Content starts

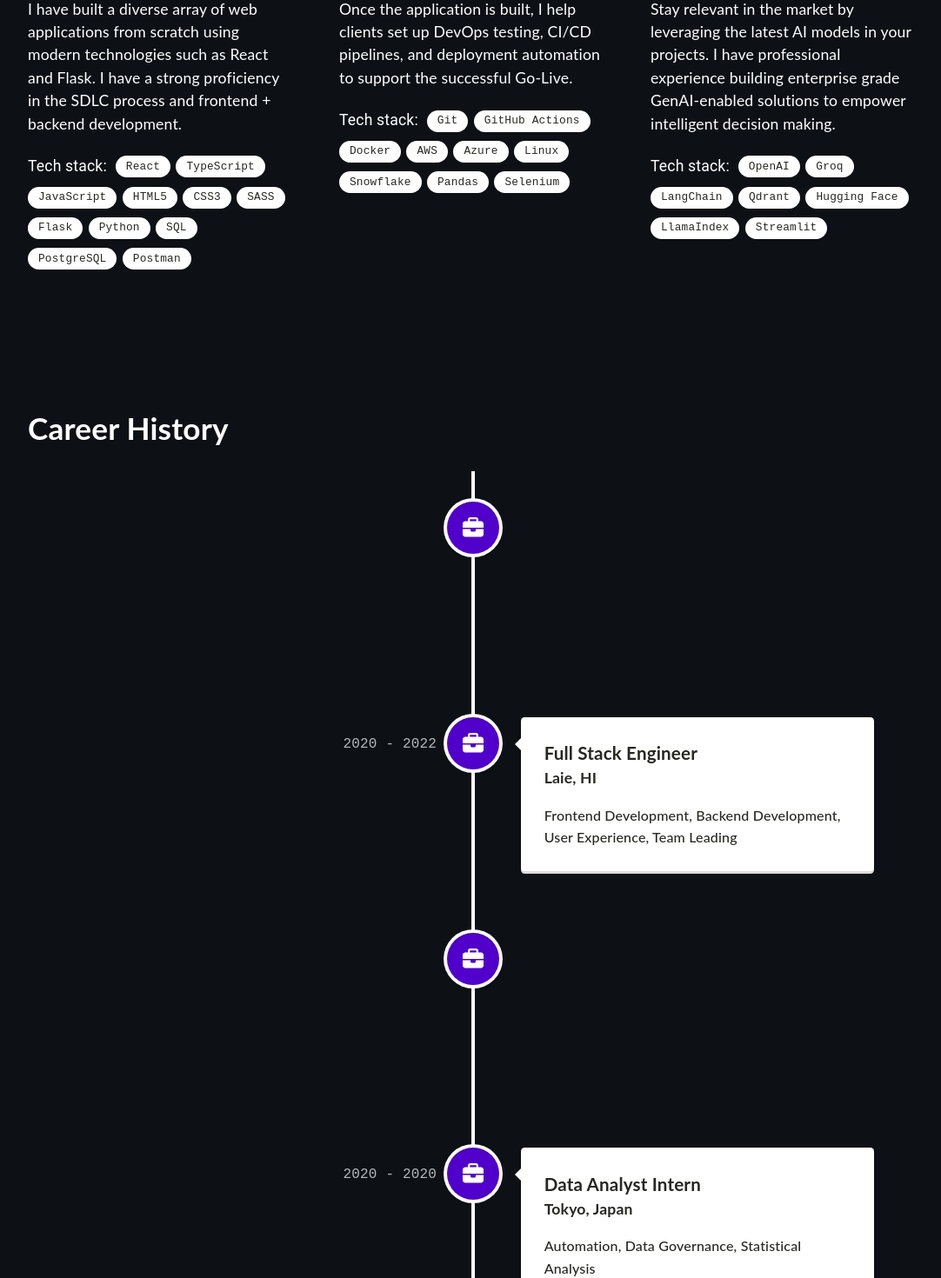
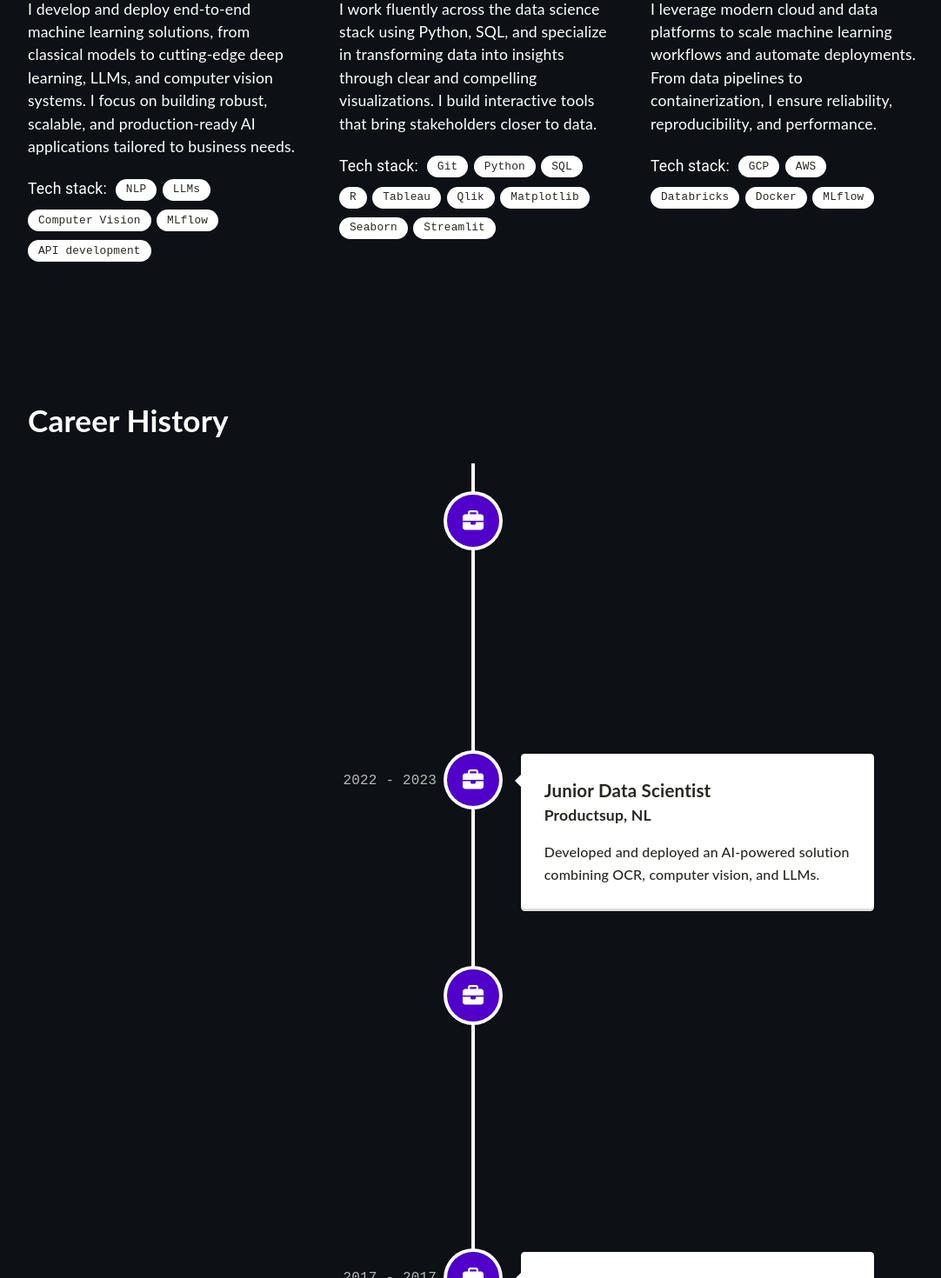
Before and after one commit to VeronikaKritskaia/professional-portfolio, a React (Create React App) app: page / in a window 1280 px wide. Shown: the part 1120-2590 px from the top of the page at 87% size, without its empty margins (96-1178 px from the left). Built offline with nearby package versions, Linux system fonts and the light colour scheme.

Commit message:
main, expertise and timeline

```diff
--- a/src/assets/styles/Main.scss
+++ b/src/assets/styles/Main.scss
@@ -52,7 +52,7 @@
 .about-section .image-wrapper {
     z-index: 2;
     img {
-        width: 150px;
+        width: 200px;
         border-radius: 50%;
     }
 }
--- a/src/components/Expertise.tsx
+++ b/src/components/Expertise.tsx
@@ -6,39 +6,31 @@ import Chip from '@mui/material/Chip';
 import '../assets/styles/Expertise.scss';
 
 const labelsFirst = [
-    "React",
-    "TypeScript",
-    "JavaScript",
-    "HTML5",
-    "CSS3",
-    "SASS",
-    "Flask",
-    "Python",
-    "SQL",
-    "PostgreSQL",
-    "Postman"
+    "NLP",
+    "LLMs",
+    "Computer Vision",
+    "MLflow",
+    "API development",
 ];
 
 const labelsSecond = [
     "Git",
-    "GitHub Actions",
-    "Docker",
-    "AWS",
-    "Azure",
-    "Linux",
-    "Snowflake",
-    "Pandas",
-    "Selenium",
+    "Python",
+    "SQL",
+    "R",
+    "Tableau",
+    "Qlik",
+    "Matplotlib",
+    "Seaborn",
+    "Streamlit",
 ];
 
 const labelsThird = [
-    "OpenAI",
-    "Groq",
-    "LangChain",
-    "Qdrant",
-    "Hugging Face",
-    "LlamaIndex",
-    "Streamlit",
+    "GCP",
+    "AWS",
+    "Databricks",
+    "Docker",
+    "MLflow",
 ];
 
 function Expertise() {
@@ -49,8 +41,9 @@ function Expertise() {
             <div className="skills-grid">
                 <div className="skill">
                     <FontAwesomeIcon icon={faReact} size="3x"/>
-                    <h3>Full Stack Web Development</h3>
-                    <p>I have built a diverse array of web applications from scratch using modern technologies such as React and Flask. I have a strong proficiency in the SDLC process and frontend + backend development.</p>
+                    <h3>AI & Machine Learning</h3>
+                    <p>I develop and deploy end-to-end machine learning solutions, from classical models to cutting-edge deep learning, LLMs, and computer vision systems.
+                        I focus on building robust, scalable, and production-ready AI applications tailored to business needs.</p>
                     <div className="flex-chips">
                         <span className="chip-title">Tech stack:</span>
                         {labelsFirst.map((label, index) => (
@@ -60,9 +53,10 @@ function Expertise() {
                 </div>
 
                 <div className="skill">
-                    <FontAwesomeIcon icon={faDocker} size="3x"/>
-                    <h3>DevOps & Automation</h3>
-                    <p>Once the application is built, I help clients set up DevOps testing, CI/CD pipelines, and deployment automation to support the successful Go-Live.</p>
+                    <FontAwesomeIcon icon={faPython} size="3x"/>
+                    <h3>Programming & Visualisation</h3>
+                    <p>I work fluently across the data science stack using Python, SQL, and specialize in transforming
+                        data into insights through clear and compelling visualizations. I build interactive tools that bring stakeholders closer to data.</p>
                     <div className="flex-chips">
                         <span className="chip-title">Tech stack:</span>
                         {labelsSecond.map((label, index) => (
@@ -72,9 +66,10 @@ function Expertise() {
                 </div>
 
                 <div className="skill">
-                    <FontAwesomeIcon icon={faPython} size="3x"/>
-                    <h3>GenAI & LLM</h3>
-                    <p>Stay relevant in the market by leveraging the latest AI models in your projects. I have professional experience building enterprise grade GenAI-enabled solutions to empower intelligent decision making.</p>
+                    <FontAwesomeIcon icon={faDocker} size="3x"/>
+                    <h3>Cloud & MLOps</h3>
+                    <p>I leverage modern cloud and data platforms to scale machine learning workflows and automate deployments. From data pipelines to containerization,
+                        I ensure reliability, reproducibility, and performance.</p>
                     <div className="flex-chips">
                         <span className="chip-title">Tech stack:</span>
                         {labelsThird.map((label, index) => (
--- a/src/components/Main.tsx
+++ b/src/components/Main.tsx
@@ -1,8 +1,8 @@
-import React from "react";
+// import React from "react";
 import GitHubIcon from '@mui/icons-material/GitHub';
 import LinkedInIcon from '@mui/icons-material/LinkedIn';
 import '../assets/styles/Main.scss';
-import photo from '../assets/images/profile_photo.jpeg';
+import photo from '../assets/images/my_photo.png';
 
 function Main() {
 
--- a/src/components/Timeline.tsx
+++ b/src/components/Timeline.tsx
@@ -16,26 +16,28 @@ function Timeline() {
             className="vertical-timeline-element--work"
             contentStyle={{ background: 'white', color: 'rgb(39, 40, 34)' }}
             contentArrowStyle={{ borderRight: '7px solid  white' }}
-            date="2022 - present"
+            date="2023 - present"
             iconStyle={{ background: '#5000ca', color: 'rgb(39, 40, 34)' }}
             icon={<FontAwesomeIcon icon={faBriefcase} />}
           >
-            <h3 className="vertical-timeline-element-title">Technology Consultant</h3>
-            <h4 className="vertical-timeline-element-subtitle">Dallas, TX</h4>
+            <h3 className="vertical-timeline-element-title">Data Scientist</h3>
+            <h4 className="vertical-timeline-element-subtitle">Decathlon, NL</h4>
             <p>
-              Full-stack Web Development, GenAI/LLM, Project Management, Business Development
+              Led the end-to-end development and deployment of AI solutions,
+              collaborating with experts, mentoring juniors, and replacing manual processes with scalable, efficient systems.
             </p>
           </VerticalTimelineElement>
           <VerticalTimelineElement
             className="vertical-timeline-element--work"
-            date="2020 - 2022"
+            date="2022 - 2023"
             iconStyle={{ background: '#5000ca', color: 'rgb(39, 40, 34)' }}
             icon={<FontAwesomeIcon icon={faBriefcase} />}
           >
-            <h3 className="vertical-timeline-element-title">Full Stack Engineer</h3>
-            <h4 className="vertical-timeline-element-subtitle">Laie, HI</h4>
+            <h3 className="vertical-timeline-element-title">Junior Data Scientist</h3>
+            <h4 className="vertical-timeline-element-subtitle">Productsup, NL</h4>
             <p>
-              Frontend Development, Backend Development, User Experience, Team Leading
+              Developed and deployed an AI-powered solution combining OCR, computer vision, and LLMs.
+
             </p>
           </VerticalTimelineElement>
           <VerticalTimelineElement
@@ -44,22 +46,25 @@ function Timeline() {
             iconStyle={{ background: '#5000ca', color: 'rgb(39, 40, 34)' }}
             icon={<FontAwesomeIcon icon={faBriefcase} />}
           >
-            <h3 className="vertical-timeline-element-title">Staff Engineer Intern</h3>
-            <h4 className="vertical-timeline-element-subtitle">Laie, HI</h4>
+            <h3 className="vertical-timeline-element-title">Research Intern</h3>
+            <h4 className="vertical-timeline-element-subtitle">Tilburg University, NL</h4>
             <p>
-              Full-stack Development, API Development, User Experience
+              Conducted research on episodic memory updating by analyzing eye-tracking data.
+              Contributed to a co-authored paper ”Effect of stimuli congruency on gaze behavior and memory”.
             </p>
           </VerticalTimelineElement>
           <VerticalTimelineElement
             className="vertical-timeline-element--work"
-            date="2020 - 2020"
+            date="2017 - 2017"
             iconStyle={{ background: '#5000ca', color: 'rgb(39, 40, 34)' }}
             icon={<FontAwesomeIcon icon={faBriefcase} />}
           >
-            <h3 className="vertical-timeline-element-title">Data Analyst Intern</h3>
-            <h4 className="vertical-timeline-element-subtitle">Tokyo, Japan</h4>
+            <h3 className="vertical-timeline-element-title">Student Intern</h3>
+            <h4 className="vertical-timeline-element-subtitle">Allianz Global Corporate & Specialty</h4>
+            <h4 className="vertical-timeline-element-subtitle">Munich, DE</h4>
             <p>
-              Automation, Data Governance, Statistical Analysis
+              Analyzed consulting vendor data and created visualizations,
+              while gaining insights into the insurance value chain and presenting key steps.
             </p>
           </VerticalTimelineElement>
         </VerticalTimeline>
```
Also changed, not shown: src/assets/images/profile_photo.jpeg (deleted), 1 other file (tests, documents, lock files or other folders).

Content ends

Task statement:
Copy out every line from the material above in which the word "function" appears.

Result for this exercise:
 function Expertise() {
@@ -49,8 +41,9 @@ function Expertise() {
@@ -60,9 +53,10 @@ function Expertise() {
@@ -72,9 +66,10 @@ function Expertise() {
 function Main() {
@@ -16,26 +16,28 @@ function Timeline() {
@@ -44,22 +46,25 @@ function Timeline() {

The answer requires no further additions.